## [Task description]
Every line of the records below that holds the word "nullable" should be copied out.

Dataset entries:
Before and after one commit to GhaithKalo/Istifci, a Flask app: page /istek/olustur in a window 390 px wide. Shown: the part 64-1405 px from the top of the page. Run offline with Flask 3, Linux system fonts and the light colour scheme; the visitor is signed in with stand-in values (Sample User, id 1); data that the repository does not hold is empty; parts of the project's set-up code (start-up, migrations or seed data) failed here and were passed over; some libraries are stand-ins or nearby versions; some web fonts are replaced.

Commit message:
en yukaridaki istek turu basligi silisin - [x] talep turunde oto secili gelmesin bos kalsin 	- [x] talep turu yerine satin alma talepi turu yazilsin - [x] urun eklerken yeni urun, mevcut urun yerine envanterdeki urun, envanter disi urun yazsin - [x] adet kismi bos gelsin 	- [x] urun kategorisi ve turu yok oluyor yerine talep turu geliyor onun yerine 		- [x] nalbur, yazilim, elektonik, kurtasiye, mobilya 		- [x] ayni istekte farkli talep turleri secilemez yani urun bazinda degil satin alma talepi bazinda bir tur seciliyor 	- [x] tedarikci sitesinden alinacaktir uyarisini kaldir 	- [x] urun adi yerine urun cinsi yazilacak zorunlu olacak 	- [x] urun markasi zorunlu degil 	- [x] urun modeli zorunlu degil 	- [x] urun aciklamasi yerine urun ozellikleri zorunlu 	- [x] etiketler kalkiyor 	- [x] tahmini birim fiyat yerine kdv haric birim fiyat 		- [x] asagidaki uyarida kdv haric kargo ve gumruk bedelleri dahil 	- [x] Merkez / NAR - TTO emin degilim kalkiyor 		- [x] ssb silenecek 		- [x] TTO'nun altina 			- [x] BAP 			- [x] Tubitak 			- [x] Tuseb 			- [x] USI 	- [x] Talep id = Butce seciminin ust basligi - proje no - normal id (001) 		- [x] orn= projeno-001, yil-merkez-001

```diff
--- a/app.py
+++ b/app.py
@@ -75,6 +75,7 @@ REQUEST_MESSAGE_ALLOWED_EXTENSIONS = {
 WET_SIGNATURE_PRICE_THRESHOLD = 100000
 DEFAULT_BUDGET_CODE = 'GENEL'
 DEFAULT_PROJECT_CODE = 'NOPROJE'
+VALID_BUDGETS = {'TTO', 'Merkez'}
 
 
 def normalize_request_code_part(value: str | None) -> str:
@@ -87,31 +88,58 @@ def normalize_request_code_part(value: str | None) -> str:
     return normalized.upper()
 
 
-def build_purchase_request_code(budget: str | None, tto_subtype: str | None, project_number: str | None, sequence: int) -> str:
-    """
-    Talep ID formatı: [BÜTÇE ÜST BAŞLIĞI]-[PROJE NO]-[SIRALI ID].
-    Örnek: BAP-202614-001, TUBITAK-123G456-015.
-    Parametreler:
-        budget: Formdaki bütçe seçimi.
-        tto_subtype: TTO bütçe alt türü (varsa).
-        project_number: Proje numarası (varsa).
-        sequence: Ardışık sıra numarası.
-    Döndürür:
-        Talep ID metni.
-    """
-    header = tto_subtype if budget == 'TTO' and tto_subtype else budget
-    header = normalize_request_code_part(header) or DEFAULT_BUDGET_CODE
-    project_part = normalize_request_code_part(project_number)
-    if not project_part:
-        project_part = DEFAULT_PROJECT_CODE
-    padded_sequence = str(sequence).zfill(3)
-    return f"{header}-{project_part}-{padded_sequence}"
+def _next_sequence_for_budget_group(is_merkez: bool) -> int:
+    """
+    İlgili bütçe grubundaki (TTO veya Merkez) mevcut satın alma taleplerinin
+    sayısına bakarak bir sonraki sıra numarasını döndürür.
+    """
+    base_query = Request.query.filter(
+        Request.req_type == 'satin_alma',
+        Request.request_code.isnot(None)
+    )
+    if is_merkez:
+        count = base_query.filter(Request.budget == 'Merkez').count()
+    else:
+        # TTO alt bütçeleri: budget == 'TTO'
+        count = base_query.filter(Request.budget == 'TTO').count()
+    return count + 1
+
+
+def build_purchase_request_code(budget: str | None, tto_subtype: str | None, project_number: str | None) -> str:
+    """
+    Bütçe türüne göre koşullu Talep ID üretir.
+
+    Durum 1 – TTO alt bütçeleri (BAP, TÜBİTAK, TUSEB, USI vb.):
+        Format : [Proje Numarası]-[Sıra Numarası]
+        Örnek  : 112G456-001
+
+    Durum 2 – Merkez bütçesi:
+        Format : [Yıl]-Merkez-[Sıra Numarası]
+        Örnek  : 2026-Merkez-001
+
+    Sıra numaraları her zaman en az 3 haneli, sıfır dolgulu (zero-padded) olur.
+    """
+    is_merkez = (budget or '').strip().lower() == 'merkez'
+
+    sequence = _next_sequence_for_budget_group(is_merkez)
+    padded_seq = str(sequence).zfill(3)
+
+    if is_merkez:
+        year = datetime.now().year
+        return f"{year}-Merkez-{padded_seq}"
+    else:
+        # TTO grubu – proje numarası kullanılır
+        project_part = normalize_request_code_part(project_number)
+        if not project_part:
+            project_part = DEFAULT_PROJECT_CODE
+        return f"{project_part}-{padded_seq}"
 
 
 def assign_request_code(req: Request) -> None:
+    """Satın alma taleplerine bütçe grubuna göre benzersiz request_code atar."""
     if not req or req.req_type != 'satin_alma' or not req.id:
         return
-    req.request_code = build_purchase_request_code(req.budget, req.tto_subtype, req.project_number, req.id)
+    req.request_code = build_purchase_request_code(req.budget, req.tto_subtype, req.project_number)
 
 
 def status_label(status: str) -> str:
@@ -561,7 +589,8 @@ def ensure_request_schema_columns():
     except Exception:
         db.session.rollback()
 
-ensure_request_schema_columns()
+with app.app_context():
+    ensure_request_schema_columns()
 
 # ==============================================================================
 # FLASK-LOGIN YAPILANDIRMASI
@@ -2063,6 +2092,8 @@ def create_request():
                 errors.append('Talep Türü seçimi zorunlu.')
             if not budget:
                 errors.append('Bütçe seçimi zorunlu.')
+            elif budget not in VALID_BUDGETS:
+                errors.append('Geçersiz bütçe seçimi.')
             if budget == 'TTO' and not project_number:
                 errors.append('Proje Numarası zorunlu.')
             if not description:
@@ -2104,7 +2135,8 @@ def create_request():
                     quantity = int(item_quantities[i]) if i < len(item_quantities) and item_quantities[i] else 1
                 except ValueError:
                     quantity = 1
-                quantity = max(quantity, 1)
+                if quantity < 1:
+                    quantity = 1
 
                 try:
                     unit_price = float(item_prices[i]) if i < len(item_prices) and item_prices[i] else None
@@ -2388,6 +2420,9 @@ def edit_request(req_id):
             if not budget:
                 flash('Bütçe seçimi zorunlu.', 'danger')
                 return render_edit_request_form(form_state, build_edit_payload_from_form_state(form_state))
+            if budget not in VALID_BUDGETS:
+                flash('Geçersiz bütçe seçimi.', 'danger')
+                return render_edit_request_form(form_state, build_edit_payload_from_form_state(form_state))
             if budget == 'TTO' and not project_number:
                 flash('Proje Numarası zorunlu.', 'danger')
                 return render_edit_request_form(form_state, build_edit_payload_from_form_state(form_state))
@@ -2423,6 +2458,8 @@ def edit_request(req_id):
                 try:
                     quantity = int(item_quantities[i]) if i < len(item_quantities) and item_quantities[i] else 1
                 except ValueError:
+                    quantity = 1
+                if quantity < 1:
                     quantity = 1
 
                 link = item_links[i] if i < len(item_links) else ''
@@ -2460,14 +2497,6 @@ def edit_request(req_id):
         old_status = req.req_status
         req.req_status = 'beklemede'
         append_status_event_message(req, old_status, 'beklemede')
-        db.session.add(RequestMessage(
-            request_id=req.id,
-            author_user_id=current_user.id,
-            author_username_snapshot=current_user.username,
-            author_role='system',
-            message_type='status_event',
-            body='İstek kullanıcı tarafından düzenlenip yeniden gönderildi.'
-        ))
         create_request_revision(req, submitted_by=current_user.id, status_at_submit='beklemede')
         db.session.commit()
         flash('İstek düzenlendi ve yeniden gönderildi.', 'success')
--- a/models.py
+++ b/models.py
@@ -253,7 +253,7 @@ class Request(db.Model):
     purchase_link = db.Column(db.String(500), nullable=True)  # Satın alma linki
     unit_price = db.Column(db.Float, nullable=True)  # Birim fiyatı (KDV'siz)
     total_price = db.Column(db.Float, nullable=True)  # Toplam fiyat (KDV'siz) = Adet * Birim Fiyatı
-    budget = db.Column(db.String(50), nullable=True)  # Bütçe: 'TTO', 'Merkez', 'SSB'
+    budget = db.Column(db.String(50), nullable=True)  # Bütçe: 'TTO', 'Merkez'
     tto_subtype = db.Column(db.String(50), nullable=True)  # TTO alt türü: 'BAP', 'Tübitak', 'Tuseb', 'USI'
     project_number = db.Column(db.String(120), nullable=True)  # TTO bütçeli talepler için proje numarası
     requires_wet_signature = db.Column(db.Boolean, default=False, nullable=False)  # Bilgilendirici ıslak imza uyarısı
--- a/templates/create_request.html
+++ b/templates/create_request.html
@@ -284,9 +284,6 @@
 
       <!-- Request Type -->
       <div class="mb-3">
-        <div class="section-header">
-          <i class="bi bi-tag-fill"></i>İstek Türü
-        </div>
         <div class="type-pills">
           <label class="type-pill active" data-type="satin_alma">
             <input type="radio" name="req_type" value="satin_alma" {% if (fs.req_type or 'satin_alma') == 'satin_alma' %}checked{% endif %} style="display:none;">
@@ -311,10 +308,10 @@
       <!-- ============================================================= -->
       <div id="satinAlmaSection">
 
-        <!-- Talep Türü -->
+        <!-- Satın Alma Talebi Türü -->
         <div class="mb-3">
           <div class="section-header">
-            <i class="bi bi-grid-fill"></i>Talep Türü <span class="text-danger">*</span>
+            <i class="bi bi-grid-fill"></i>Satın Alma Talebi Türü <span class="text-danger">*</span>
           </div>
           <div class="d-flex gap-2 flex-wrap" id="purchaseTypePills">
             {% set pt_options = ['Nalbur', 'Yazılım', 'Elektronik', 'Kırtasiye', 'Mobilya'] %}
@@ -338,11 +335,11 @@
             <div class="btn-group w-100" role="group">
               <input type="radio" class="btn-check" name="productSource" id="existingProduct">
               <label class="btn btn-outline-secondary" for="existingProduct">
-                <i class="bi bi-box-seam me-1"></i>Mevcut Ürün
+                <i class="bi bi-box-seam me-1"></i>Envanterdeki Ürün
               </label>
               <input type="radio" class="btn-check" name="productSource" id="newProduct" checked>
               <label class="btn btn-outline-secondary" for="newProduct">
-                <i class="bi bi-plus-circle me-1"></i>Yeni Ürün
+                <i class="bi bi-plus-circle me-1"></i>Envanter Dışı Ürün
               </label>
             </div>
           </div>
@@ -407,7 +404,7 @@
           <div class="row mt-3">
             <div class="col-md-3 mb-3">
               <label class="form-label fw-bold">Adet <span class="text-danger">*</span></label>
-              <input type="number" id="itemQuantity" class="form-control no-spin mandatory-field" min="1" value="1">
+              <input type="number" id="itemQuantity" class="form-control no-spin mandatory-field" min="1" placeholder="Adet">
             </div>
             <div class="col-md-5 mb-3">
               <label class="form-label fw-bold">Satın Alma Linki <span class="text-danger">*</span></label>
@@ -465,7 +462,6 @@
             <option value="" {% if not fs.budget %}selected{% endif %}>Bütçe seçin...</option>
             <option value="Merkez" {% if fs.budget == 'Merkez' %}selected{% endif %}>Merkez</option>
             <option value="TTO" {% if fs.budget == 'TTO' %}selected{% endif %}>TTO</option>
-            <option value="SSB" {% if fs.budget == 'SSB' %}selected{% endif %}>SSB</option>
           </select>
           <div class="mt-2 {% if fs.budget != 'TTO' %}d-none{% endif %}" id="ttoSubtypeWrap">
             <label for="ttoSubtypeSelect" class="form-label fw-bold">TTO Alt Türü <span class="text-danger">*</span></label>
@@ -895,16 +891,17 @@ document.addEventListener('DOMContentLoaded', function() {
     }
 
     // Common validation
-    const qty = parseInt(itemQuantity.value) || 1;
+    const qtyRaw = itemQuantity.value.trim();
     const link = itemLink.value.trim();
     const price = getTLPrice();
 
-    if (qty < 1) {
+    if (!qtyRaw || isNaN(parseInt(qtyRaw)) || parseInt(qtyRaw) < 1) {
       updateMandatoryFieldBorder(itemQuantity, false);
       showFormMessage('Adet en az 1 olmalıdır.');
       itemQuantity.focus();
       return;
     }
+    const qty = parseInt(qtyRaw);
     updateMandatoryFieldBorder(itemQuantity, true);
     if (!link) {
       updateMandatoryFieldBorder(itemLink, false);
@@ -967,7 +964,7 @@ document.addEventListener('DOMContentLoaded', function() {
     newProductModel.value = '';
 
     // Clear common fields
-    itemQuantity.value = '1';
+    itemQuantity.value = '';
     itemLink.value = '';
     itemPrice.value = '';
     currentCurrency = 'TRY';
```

## [Answer box]
     purchase_link = db.Column(db.String(500), nullable=True)  # Satın alma linki
     unit_price = db.Column(db.Float, nullable=True)  # Birim fiyatı (KDV'siz)
     total_price = db.Column(db.Float, nullable=True)  # Toplam fiyat (KDV'siz) = Adet * Birim Fiyatı
-    budget = db.Column(db.String(50), nullable=True)  # Bütçe: 'TTO', 'Merkez', 'SSB'
+    budget = db.Column(db.String(50), nullable=True)  # Bütçe: 'TTO', 'Merkez'
     tto_subtype = db.Column(db.String(50), nullable=True)  # TTO alt türü: 'BAP', 'Tübitak', 'Tuseb', 'USI'
     project_number = db.Column(db.String(120), nullable=True)  # TTO bütçeli talepler için proje numarası
     requires_wet_signature = db.Column(db.Boolean, default=False, nullable=False)  # Bilgilendirici ıslak imza uyarısı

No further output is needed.